For concern 1 have you ever been to the campus. The learning is set up very well where it almost seems as if the professor is there. You can press a button where the professor see's you and can answer your question in real time. It's probably the best live distance learning available. For placements its gonna be rather similar other then the fact that UCB takes more experience students whereas CMU takes in many students who don't have any experience and still get them top jobs. So, I would say placements are rather similar. Curriculum of CMU is more well rounded because it is comprised of 4 schools rather then UCB's 1 business school. You have an extra semester of learning, where you could take up to 10 mini's. This would be a lot more learning! CMU also has one of the top machine learning programs in the world, so being able to take extra classes in that as long as you could find an online version. Both schools are very good so you really can't go wrong, but I would use CMU.Main things I'm concerned about:
1. there'll be online video lectures at the CMU NY campus v/s the in-person lectures at UCB.
Actually UCB MFE focuses less on GPA. I know some guy with GPA 3.3 gets admission. I think 3.1 also has chances.My biggest weakness is a low GPA (3.1), otherwise work and research experience is solid. Which reputable masters programs are the most amenable to that?
If you don’t mind me asking, which ones were those?CMU, NYU Courant, Cornell, Baruch were most open to my application as a non-traditional student. I didn’t have a great time w Ivy / top ranked data science and MFin. A few even said they were interested in 22 year olds w perfect GPAs and 170 GRE Q.

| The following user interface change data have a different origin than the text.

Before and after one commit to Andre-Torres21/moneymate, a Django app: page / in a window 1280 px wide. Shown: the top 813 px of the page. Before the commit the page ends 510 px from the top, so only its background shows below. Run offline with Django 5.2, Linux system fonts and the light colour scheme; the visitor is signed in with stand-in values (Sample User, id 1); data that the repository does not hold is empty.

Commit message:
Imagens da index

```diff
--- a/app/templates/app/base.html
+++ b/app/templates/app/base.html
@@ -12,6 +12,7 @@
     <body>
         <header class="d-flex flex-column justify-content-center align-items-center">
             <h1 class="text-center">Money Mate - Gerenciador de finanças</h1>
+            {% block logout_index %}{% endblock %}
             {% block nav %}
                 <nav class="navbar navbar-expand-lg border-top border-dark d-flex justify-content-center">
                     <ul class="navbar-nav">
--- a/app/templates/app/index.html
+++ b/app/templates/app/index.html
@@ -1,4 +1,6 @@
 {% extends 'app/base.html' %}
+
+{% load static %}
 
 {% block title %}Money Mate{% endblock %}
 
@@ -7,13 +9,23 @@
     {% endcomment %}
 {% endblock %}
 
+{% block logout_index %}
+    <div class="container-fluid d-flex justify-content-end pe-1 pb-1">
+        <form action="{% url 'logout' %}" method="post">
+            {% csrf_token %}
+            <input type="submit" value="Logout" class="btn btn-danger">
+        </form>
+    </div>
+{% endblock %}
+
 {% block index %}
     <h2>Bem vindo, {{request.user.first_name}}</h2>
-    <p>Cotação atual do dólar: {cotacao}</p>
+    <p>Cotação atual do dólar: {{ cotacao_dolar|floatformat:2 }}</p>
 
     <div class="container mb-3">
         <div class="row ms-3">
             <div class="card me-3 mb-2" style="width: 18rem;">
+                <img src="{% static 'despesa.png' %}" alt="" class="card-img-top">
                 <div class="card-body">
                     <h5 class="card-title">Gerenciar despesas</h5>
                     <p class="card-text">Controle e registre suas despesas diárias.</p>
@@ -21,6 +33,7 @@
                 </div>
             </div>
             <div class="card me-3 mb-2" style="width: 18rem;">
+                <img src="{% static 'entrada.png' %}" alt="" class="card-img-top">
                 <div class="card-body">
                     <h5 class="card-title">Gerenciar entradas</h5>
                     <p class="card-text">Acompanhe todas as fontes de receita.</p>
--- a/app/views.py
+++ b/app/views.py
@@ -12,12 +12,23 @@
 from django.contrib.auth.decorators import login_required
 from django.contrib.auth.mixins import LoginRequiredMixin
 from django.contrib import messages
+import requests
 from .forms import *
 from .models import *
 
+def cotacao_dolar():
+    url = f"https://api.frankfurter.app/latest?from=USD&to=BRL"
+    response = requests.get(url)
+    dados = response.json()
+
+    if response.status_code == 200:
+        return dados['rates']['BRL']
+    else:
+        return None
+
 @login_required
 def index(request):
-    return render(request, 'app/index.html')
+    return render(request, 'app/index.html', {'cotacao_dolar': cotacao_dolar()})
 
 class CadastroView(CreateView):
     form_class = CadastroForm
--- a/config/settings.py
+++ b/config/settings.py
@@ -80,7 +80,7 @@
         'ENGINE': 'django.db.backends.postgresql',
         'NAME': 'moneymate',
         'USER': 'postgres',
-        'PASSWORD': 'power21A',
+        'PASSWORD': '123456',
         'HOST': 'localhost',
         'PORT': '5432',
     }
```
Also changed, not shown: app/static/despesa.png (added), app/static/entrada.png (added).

CS is really hot recently... Top CS master like CMU is extremely hard to get in. Many candidates has 3.8 GPA, high GRE and over 1 top publication.I'm more interested in just CS, Applied Math, and Stats Masters programs than MFE stuff because I want to do buy-side signal generation and they tend to value that more from what I've seen. Does the same from above apply? Or would those programs be more competitive
i have an extremely poor cs gpa but a strong math gpa. this is more because i had zero interest in CS at the time because the way our school taught the earlier CS classes wasn't very quantitative at allcs masters are really easy to get into even for top schools cuz they are cash cow programs. most failed candidates don't have required prerequisites or performed poorly on undergrad cs classes. candidates with relevant experience, e.g. fang sde internships, can get into cs masters with 0 problem. publications are overrated for master programs most of which are just taught masters. of cos, why do they even need a master degree if they are already working at fang.
I think my undergrad college can top that. They taught us Fortran 95 back in 2004 for our CS101 and vim as the only IDE. Some hard core CS profs who genuinely enjoyed torturing the entire undergrad batch. From what I hear, they thankfully moved to Java later on and now Python, but I can relatei have an extremely poor cs gpa but a strong math gpa. this is more because i had zero interest in CS at the time because the way our school taught the earlier CS classes wasn't very quantitative at all